Work to be completed - Under this line are the records; write out word for word the part that begins at the line containing "Before and after one commit to t2421/simple-loop-engineering, a" and ends at the line containing "Also changed, not shown: progress/claude-md-slim.md", and no more.

Content revision data:

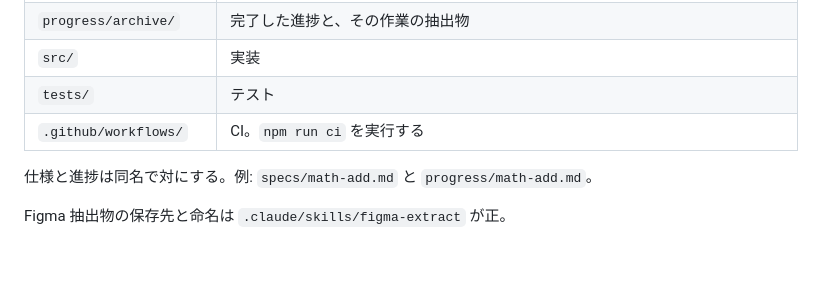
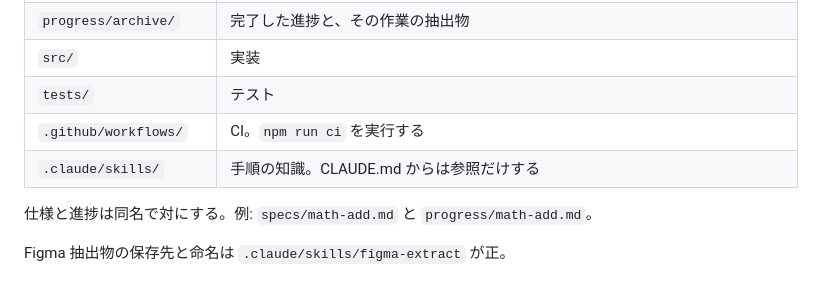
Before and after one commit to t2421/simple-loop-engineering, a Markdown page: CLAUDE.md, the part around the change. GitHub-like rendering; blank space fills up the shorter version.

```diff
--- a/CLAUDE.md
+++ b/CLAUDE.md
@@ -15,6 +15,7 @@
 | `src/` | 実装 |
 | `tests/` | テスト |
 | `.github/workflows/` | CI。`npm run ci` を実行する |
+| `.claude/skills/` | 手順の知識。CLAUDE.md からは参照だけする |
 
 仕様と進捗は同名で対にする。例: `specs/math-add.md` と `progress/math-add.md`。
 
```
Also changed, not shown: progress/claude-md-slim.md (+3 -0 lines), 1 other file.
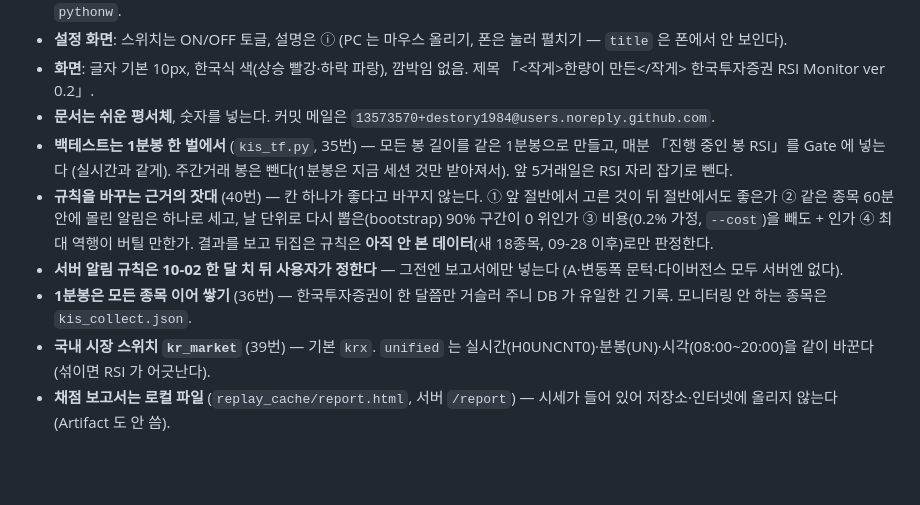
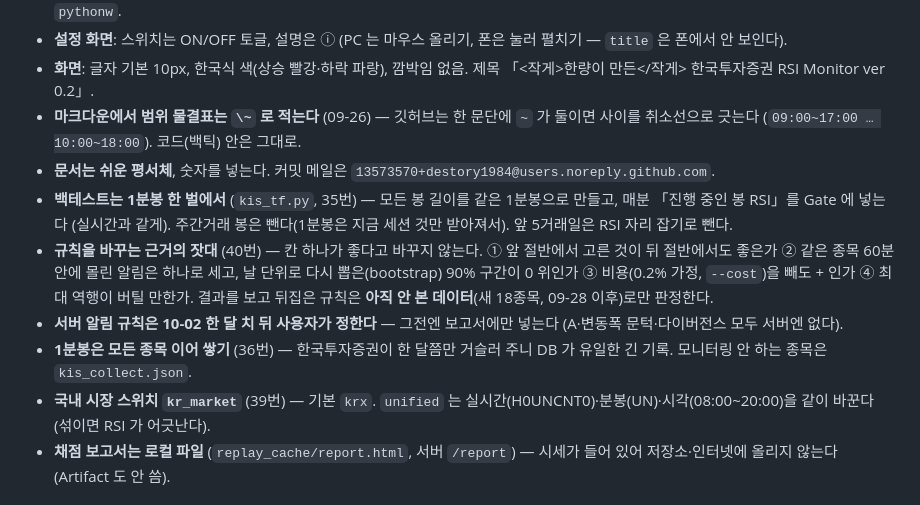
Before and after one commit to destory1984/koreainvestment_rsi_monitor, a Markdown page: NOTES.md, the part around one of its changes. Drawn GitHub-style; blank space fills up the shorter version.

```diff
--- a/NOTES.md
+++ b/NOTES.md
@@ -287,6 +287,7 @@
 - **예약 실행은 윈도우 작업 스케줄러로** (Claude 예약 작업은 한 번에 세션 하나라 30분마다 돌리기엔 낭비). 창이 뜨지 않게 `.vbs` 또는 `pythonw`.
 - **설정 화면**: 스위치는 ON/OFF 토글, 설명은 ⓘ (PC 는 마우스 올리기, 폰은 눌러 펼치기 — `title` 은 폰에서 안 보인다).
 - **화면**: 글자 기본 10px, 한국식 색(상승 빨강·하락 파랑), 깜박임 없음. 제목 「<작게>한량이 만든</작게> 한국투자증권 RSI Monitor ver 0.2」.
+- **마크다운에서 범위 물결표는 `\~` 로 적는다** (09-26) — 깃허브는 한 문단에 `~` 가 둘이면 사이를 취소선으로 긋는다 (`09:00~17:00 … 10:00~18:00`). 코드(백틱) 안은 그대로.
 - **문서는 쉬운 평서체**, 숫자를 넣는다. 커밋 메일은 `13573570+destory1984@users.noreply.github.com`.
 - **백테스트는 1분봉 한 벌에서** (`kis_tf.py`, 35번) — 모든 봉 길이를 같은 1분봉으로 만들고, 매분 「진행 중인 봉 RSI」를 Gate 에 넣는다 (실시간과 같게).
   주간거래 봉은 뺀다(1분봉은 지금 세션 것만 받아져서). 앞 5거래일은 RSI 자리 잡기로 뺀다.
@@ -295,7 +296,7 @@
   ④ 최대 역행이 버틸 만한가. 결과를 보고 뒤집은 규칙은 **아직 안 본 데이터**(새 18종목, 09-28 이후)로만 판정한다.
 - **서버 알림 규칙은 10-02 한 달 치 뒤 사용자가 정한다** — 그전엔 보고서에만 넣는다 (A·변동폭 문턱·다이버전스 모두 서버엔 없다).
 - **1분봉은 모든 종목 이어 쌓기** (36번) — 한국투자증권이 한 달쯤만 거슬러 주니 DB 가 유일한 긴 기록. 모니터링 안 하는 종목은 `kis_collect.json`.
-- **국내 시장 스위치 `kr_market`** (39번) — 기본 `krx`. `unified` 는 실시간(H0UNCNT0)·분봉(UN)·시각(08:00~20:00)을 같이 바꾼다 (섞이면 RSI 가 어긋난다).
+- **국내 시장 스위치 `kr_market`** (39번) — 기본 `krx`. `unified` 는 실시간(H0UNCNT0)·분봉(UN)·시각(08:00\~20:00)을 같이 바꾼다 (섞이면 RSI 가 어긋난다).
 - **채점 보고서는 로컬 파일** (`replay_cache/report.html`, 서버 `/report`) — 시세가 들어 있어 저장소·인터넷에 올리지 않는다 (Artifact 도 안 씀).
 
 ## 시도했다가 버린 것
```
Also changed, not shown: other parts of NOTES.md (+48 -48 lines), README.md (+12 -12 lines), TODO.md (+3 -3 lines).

==

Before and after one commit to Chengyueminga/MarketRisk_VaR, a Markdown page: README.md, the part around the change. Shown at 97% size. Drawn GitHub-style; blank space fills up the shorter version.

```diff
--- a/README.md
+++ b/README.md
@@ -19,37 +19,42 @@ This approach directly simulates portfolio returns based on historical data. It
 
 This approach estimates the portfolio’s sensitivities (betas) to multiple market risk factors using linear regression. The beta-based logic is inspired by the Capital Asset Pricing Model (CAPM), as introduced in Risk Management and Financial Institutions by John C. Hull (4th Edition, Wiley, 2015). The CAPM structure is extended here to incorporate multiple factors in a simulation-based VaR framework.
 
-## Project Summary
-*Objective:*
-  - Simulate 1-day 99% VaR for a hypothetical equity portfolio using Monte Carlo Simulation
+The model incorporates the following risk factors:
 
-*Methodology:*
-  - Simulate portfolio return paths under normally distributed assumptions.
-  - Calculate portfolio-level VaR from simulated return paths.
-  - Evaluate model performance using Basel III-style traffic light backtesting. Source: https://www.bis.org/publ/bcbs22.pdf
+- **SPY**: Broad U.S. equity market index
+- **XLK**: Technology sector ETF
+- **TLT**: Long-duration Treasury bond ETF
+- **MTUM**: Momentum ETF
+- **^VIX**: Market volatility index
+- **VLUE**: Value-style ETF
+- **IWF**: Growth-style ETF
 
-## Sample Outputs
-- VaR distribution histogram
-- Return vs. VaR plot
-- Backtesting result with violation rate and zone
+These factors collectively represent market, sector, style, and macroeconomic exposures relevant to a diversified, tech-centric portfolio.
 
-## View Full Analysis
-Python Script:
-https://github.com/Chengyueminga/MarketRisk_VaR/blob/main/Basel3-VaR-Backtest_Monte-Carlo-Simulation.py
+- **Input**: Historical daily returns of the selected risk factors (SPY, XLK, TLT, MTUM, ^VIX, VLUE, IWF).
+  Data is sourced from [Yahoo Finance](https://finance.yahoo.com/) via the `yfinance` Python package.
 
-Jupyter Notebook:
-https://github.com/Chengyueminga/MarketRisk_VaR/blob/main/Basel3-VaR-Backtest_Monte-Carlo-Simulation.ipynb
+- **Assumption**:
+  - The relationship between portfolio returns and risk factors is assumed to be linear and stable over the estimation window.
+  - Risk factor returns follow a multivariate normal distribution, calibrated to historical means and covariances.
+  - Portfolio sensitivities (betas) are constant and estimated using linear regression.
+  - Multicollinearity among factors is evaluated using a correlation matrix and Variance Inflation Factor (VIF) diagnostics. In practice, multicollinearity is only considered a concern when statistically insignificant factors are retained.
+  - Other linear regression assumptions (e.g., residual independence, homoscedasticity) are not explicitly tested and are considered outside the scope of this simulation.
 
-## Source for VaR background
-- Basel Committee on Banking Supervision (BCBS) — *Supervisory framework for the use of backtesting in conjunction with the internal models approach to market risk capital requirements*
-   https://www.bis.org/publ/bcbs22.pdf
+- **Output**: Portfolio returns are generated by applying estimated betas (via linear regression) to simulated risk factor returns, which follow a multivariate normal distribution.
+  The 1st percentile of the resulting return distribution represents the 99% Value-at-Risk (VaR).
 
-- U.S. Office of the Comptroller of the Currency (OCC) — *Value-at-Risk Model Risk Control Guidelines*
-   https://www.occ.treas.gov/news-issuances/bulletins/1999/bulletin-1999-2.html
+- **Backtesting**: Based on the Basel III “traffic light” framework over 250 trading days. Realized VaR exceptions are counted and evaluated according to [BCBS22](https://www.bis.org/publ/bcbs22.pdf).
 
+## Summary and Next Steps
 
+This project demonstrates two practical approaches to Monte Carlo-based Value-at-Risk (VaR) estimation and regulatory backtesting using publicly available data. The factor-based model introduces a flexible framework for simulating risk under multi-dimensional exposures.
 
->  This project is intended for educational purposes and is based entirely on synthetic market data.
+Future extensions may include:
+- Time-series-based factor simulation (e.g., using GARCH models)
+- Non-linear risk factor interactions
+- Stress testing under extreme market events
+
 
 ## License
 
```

Task output -
Before and after one commit to t2421/simple-loop-engineering, a Markdown page: CLAUDE.md, the part around the change. GitHub-like rendering; blank space fills up the shorter version.

```diff
--- a/CLAUDE.md
+++ b/CLAUDE.md
@@ -15,6 +15,7 @@
 | `src/` | 実装 |
 | `tests/` | テスト |
 | `.github/workflows/` | CI。`npm run ci` を実行する |
+| `.claude/skills/` | 手順の知識。CLAUDE.md からは参照だけする |
 
 仕様と進捗は同名で対にする。例: `specs/math-add.md` と `progress/math-add.md`。
 
```
Also changed, not shown: progress/claude-md-slim.md (+3 -0 lines), 1 other file.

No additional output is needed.